Unless otherwise agreed to, the default mechanism is payments through the Department of Probation. With payment through Probation, payments can be made directly through wage garnishment, so there is no doubt that the payer will not make the payments, or the payer can just set up and make the payments on their own. The greatest benefit of payments through Probation is the ability of Probation to enforce the payments, as well as recover any arrears. If a payer fails to make the required payments, Probation has several enforcement matters at their disposal, including the issuance of bench warrants, license suspension, notification to the credit bureau, and more. Another benefit of payments through Probation is a COLA (Cost of Living Adjustment) that Probation enters on its own. Another benefit is that if the parties are not getting along, then there is no need for direct communication about support between the parties.

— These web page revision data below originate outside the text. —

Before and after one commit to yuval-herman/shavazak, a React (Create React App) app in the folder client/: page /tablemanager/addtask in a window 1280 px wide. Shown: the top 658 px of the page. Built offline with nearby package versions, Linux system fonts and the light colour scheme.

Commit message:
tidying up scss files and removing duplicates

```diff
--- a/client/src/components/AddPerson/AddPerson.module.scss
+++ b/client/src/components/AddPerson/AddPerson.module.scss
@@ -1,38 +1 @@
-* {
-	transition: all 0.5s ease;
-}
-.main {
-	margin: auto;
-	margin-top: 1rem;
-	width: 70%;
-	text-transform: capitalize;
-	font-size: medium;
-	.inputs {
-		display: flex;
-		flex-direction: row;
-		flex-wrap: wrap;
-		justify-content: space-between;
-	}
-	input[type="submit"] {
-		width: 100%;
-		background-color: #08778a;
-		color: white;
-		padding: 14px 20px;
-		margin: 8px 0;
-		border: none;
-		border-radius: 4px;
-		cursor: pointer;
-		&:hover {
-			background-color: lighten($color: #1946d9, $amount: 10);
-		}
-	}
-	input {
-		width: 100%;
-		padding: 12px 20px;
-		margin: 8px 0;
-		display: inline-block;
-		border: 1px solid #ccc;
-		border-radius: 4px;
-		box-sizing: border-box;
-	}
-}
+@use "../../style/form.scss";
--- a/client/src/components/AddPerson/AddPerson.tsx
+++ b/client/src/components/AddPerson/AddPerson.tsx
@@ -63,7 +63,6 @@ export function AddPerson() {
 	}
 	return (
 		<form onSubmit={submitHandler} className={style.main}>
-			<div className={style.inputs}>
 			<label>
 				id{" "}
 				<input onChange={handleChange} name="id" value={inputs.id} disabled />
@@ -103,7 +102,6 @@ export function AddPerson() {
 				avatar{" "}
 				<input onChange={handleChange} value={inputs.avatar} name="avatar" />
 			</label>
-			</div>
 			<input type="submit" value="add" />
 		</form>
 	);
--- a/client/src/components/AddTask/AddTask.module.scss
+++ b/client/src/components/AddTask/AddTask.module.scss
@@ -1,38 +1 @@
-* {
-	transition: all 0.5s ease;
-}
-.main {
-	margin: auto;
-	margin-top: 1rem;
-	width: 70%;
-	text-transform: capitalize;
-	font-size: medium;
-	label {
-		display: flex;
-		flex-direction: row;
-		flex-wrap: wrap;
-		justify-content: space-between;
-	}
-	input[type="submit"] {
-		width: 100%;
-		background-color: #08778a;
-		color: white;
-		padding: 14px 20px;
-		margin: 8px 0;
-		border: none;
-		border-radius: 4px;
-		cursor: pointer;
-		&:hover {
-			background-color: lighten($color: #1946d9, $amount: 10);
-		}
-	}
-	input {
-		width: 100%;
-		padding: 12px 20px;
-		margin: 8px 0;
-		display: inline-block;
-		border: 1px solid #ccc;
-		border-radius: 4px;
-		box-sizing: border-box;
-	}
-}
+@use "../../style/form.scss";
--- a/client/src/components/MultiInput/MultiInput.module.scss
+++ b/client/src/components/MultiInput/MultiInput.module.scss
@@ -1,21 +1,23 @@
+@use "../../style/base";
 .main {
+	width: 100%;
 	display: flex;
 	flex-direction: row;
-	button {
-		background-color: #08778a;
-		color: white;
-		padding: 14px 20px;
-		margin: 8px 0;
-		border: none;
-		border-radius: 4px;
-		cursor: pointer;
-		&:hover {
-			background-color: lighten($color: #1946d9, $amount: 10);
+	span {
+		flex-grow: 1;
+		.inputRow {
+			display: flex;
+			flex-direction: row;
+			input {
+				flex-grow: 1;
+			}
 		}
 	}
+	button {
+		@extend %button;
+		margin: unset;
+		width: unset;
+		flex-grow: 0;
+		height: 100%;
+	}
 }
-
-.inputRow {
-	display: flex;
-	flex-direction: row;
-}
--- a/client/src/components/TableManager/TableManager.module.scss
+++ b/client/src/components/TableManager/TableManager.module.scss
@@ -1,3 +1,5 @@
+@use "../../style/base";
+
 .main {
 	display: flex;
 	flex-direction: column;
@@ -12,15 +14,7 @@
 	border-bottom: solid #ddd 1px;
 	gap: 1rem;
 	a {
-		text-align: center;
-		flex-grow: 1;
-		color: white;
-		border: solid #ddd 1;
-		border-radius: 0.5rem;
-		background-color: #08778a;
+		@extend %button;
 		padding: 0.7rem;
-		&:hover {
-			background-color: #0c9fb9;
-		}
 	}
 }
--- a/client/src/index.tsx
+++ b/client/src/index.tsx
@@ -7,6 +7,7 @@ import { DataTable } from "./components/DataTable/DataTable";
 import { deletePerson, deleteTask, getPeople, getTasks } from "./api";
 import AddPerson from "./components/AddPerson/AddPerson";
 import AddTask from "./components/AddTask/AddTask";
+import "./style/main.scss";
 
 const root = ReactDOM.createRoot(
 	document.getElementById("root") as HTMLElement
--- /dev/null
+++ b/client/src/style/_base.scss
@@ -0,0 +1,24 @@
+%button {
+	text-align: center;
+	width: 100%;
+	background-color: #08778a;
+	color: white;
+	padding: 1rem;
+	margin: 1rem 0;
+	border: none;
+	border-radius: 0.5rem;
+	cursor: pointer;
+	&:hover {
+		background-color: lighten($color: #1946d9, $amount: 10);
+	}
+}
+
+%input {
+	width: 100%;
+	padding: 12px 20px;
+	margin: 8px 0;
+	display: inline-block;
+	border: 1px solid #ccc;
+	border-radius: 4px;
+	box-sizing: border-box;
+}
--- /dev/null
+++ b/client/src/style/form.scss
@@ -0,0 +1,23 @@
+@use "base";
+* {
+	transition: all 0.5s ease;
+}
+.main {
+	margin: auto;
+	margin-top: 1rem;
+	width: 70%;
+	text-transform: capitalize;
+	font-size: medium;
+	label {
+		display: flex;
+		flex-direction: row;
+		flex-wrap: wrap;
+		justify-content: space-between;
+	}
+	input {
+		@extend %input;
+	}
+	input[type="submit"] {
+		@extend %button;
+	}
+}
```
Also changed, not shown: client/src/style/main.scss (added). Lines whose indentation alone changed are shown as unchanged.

With direct payments, there are benefits as well. First, payments can begin immediately; there is no delay in setting up accounts. Moreover, parties can arrange among themselves whether payments will be by check, direct transfer, or any other way. Additionally, when parties' children become emancipated, they do not need to let probation know, close accounts, stop wage garnishments, or anything else. A party can simply stop making payments to the recipients. One negative however about direct payments, is that there are few enforcement mechanisms, other than returning to Court and seeking enforcement.
Parties can decide on their own how payments are going to be made, but it is important that all factors are considered before deciding which method a recipient chooses.